On the stovetop, broccoli and cauliflower left to steam. Forgotten.

When I write, time disappears. I forget where I am, who I am, what I am – I become Billy Elliott at his audition, I dunno, it’s like I’m ‘lectricity, yeah, ‘lectricity. That is the beauty of the creative thing, and the danger of the creative thing. It’s why I escaped into writing as a damaged child, because I disappeared in it. It’s why that same damage never quite heals enough to allow me to live in this world in a way that remembers the broccoli, and all my relationships are broccoli. Writing is my blessing. Writing is my curse. It isn’t what I do. It’s what I am. When I am writing, I am writing.

I smelled the burning, and snapped to. Stopped typing and scowling and disappearing. Jumped up. Ran to the kitchen to find the clunky metaphor, slung at me by the orishas. Smoke from the pan, all the water gone, everything green turned to oil, turned to coal, turned to curling shadow ghost. I’d shown him the sprouting thing in me, and he’d asked to take a closer look, with his stiff, solitary, blind wet eye.

I grabbed the pan and put it in the sink, ran cold water over it, a desperate attempt to make that fever go down. And the glass top, the glass top that came with the pan, the one meant for cooking, was too hot then, too hot for that water. And it just…shattered.

Thousands of pieces of glass. It was a beautiful thing to see. First the webbed birthing crunch of the cracks, alerting me to spiderspirit. I turned the water off. But it was too late. The damage had been done. Every little piece of the thing, a thing that had seemed so solid when I bought it, recoiled, bunched back, retreated into its shell. A rain of blood diamonds in the sink, and many of them tumbling down into the garbage disposal.

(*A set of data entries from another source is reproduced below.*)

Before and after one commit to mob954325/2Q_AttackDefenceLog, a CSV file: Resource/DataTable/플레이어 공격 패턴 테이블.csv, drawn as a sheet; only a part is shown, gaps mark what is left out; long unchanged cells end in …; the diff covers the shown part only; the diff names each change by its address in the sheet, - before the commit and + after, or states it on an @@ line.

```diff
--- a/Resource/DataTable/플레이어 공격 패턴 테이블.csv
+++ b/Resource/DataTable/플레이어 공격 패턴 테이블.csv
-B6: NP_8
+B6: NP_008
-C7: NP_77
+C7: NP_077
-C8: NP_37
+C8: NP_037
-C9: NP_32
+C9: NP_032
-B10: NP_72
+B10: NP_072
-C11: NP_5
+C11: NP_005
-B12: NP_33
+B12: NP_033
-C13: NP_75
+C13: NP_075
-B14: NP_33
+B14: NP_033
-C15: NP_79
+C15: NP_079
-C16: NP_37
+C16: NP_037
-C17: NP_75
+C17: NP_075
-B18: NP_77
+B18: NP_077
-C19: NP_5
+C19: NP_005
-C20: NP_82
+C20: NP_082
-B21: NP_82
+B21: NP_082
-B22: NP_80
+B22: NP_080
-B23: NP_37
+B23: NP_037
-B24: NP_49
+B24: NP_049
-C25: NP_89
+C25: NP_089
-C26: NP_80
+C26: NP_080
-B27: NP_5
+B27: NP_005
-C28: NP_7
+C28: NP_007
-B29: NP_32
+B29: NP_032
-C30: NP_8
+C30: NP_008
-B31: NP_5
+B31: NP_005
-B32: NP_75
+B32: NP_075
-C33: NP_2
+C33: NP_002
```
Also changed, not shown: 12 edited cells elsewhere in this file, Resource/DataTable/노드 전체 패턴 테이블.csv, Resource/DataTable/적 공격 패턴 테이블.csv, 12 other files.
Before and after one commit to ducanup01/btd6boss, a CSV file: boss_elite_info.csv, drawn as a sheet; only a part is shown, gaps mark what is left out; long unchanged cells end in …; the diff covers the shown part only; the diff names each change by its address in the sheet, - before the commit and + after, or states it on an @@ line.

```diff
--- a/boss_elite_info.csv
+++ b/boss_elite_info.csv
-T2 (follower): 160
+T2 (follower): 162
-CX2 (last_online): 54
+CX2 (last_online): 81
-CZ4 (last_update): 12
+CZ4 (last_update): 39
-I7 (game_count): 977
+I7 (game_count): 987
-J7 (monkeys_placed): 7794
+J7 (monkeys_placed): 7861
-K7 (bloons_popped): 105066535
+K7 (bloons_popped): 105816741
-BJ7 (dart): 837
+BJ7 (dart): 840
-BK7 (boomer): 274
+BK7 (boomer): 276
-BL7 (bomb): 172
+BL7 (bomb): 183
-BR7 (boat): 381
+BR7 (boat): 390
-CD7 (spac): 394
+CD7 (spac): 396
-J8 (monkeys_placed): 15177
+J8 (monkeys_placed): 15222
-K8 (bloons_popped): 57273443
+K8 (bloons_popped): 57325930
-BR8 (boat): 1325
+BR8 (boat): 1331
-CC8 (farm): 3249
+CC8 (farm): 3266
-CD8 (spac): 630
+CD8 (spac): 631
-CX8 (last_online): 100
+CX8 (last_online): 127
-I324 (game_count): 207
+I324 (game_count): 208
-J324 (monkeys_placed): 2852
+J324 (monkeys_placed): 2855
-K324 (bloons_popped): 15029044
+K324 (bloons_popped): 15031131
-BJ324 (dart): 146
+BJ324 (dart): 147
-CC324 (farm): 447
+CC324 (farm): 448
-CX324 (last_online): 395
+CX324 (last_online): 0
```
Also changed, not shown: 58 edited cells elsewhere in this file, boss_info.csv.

You think a shatter, a thing like that, will be loud. But sometimes when things shatter, they whisper. Sometimes, they say nothing at all. This shatter was near silent. A murmur. A private tap of intimate rain.

I left the stack of salted stars in the sink, to deal with later, it was too much just then. Too much blatant metaphor. Too much risk. Too much perhaps-bleeding, and last night, more than any other, I needed my hands whole. Last night, more than any other, I needed to know I could keeping hanging on. I wanted to keep typing, without pain or bandages. I was done with that. Done.

I made a salad instead.

This morning, I cleaned up the broken glass. I meditated first, and took the proper Buddhist mindset, where any chore, no matter how disgusting or dangerous, done methodically and with loving kindness, can be a teacher.

I stood, feet planted and bare, and considered the shards.

The thing about broken glass is – well. It’s the same as the thing about broken people. You want to fix them. If there is anything orderly in you at all, you want this. And in your eagerness to do this, in your race to perfect, you might move too fast, or squeeze too hard. But you must remember this: The broken glass, as the broken person, will retain its shape no matter what. Your fingers, your palms, those soft and helpful things, these will yield. These will open up. These will bleed.

Stigmata.

And so I realized a thing. I could do this. This impossible seeming task – clearing a garbage disposal of hundreds of tiny razorboxes of broken glass. I could do this, if my goal was not to fix the problem quickly, or, indeed, to fix the problem at all or, indeed, to see this as a problem, period. It just was. It was a thing that happened. That’s all.

I could do this only if my goal was to preserve my skin, to go slow.

It took two hours. I plucked them up, tweeze-fingered them with loving care, one at a time, mindful of their shape, size, predicament. I observed without judging. I breathed. I slipped my hand into the gooey knifey dark, and felt for the blades of the machine. I flickered my fingers over the fragments in the hole. I did not grab. I coaxed. I did not clutch or pinch. I brushed. One. By. One.

I dealt with it.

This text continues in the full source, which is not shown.